By Sanjay Borkar
Panaji, Mar 5 (IANS): The incident of a Japanese tourist being robbed on a beach late last year by three men impersonating police officers in a very filmy style jolted the tourism sector. To save the state's image from getting tarnished the Goa police acted swiftly and nabbed the robbers.
According to stakeholders in the tourism sector such incidents bring a bad name to the state and tourists take away a wrong image of the state. Hence, there is a need for such cases to be solved soon.
Travel and Tourism Association of Goa (TTAG) president Nilesh Shah told IANS that the government should take immediate action in such cases. "With such incidents the tourism area gets affected. In the long term wrong information goes to foreign countries and when tourists plan to come down to Goa it can have an effect," he said.
According to him, crimes happen everywhere, but action should be taken. "This way trust can be rebuilt. Goa police are quite efficient, they should be vigilant and take immediate action," he said.
He said that tourists complain about such incidents to the tourism office and also on the helpline.
A senior police officer on the condition of anonymity said that sometimes the cases are taken lightly and the process is delayed.
"But in this case North Goa Superintendent of Police acted swiftly on the complaint by this Japanese tourist and police nabbed the accused persons. Today police are lauded for such quick action," he said.
Goa Tourism Minister Rohan Khaunte has announced a Rs 50,000 reward for the state police for swiftly solving the case of the Japanese tourist.
The BJP government in Goa had came under attack from the opposition after the Consulate General of Japan in Mumbai recently issued an advisory to tourists from the country, saying that there have been incidents of fraud and robbery in which Japanese tourists were victims near Anjuna beach, and asked their nationals to be careful.
Khaunte said that this Japanese tourist had not complained to the Anjuna police when the advisory was issued. "However, our police acted on his tweets and solved the case. Goa is a tourist spot and we need to give good experiences to tourists by ensuring their safety. I am happy that the police have acted. I compliment the police for ensuring speedy justice to Japanese tourists and hence I announce a reward of Rs 50,000 to them," he said.
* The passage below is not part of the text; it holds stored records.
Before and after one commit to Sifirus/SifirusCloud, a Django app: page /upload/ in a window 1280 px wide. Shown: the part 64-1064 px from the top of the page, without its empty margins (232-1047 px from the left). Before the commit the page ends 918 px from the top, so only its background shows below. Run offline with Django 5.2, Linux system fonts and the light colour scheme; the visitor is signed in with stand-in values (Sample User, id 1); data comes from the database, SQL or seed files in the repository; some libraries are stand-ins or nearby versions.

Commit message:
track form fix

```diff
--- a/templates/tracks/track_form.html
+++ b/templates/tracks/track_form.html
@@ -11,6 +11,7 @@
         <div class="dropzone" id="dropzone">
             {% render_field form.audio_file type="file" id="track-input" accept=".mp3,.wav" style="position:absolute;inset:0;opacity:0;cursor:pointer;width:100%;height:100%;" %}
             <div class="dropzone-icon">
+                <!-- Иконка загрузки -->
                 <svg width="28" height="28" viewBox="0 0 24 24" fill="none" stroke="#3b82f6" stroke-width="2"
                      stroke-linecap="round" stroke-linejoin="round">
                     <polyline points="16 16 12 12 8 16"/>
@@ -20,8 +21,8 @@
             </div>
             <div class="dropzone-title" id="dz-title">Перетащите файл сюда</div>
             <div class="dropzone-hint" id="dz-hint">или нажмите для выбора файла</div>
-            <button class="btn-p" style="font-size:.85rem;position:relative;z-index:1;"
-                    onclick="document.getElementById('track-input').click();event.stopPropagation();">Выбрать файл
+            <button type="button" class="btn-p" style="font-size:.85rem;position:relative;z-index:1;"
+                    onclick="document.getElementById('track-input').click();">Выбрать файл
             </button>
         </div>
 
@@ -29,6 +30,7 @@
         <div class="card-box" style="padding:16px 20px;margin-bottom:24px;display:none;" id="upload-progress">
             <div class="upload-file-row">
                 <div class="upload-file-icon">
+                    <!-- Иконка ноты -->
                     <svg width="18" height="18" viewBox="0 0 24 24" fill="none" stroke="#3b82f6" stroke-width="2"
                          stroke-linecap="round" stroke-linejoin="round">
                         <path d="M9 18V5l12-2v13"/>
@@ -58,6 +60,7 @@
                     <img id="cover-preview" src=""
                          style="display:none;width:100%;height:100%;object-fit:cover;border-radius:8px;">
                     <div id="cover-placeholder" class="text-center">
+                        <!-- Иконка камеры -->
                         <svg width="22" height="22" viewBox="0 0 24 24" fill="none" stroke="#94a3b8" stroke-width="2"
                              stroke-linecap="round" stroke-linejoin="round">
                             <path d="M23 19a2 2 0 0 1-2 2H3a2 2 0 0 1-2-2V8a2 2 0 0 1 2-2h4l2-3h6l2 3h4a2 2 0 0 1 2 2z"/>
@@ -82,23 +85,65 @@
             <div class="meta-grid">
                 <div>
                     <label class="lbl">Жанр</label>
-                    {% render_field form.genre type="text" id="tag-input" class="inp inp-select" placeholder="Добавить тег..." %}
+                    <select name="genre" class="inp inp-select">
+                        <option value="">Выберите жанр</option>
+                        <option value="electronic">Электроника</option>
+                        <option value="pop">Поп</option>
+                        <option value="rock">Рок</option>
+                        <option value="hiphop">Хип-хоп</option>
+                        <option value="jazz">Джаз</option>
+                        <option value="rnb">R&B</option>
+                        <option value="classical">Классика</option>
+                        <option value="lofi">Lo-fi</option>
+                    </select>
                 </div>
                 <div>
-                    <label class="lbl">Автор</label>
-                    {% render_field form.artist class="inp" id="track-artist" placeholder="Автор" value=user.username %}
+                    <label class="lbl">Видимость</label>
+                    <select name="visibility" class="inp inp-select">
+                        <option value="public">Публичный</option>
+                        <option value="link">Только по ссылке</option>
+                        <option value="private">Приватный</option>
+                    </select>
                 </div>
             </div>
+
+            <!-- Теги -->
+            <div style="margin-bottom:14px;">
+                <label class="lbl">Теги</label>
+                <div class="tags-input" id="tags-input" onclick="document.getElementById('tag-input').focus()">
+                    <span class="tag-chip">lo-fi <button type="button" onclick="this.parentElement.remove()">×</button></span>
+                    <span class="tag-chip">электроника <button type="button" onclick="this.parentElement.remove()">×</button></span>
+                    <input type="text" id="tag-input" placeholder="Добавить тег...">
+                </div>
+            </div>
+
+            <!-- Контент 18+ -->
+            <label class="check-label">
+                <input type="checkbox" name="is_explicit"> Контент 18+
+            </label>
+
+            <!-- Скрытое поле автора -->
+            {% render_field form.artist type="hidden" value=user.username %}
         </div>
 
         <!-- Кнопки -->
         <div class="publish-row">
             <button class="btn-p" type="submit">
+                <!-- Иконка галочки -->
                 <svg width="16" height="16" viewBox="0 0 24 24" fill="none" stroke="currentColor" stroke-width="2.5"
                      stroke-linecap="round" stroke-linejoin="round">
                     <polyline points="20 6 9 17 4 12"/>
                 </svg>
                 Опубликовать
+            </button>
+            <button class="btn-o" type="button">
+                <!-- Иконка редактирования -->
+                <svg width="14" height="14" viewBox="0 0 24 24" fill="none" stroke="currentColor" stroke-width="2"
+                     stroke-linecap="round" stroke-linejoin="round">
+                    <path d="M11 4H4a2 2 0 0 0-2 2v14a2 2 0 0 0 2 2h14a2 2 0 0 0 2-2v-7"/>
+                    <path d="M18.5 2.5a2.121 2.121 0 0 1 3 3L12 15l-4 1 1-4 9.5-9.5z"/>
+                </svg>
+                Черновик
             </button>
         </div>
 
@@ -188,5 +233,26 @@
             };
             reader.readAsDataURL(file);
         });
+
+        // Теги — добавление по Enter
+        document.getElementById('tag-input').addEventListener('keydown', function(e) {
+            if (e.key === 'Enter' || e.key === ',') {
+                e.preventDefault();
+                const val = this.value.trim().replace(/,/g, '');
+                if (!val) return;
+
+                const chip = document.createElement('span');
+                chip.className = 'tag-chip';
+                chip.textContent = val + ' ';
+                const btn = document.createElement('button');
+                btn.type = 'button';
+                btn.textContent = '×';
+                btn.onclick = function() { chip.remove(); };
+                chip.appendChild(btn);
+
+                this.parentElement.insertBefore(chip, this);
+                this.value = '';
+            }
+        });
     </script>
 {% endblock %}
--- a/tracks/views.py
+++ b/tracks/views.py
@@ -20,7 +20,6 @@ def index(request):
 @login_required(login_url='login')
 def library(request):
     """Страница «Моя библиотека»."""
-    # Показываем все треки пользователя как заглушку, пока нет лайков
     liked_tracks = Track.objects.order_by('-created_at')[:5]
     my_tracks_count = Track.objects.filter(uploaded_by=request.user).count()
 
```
"These accused persons are not from Goa, they are from north India. Police have handled this case well," he said, adding a reward is announced to motivate the police to act in such cases.
The arrested individuals have been identified as Raju a.k.a. Wasim Khan, 25, Romy a.k.a. Chandbabu, 33, from Jaipur and Tahir, also from Rajasthan.
The police had received a complaint through e-mail and tweets from Japanese tourist Tatsuki Teramoto, who mentioned that on December 28, 2022, some unknown persons impersonating police officers restrained him and stole his credit cards, debit cards, iPhone, Indian currency of Rs 30,000 and Japanese currency amounting to 1,50,000 Yen.
The accused used the credit cards and debit cards at various stores, causing a loss of Rs 9,43,000 to the complainant.
Putting full focus and efforts on the revival of the tourism economy after the drop due to the Covid pandemic, the Goa government is trying to ensure a safe environment for tourists visiting the coastal state by ending the menace of touts and illegal activities taking place on the seashores.
One of the measures announced by the government is the police patrolling the beaches in 'civilian clothes'.
The government has launched a beach Vigil App to keep watch on activities taking place on the beaches. Through this App stakeholders and the public can report incidents which affect the tourism industry.
Be it littering, drinking or cooking on the beach, hawkers, illegal structures, sound pollution, driving vehicles on the beach, touts engaged in various activities, all can be reported and action sought.
The government was forced to take these measures after constant complaints from tourism stakeholders that touts and those involved in illegal activities harass the tourists.
To ensure that crime does not take place in the tourism belt, the government has decided to establish more police stations and deploy additional police forces in the beach areas.
Tourists being robbed on the beaches is not the only issue. The alleged harassment meted out to them by the traffic police while moving in the state is also an issue. The cabinet ministers were forced to speak about it and ask the police to stop such harassment.
Earlier, Goa Revenue Minister Atanasio Monserrate had said that the traffic police were harassing tourists by fining them, instead of solving traffic problems existing in the coastal state.
"I see police constables standing at one corner only and giving challans to tourists and they do nothing more than that. They are basically here to solve the traffic problem, but they are not doing that," Monserrate said.
He said that to resolve the issue of traffic jams, he often discusses the issue with the traffic police, but 4 to 5 constables stand at one place to challan tourists.
Even Tourism Minister Rohan Khaunte had claimed that the tourists are being routinely harassed by the traffic police. He had said that efforts would be made to make the state and its environs more hospitable to tourists.